Task: Among the lines below, which ones contain the word "href"? Copy every such line.

Given data below:

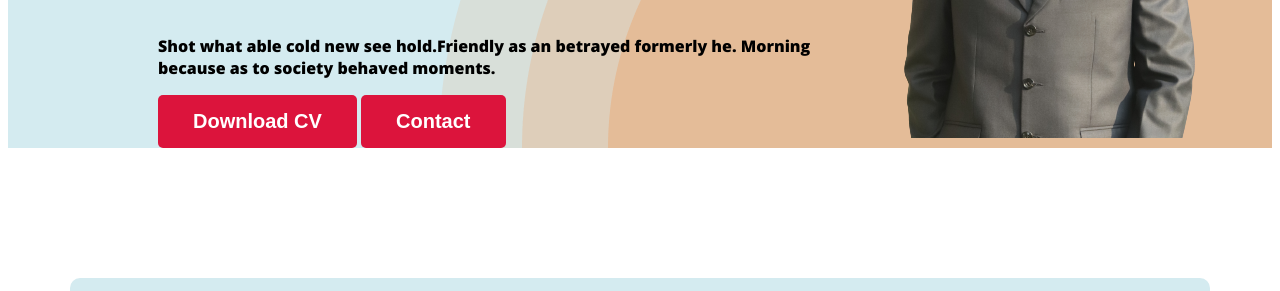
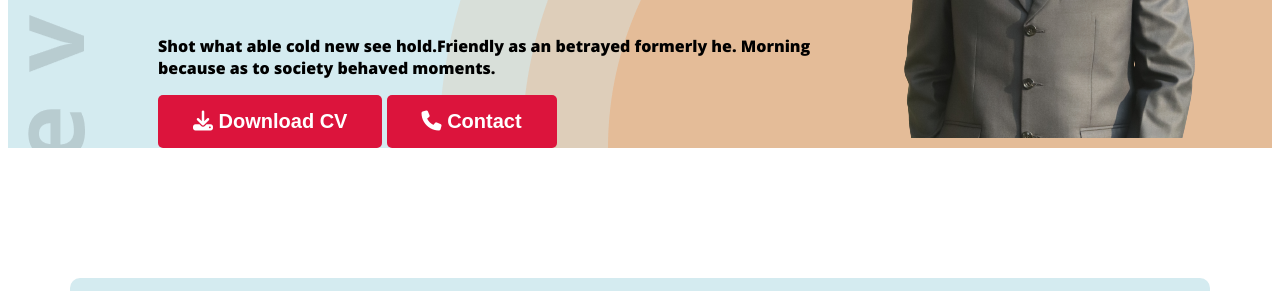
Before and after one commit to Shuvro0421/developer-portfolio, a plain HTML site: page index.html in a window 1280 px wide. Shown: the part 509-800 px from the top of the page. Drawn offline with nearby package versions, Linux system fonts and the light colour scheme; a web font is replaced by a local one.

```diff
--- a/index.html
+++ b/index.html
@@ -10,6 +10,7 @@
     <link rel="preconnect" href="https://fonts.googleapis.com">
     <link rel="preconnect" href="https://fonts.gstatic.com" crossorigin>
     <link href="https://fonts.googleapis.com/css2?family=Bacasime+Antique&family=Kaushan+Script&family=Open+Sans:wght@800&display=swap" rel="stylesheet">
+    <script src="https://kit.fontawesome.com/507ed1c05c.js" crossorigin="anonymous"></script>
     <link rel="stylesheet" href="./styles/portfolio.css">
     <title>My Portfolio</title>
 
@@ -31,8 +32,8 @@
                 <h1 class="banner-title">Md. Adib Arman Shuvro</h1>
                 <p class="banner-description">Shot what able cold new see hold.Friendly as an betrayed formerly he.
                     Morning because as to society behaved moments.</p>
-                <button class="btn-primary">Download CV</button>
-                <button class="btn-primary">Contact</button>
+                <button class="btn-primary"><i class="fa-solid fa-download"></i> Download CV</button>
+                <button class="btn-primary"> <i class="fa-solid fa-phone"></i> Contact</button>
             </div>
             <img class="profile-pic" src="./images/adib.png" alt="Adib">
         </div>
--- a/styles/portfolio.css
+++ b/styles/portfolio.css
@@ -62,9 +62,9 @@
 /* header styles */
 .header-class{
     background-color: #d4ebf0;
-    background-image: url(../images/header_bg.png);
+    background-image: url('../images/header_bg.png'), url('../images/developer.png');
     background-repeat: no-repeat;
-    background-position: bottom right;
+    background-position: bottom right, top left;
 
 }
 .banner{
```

End of Given data.
Given data below:

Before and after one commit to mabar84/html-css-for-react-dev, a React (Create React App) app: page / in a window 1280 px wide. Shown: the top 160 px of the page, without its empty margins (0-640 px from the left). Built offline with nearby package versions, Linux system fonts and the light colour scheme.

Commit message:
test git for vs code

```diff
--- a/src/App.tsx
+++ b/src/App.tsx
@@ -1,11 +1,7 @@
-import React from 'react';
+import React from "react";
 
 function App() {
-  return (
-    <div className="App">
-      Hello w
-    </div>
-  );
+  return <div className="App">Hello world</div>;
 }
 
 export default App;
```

End of Given data.

Response for this exercise:
     <link rel="preconnect" href="https://fonts.googleapis.com">
     <link rel="preconnect" href="https://fonts.gstatic.com" crossorigin>
     <link href="https://fonts.googleapis.com/css2?family=Bacasime+Antique&family=Kaushan+Script&family=Open+Sans:wght@800&display=swap" rel="stylesheet">
     <link rel="stylesheet" href="./styles/portfolio.css">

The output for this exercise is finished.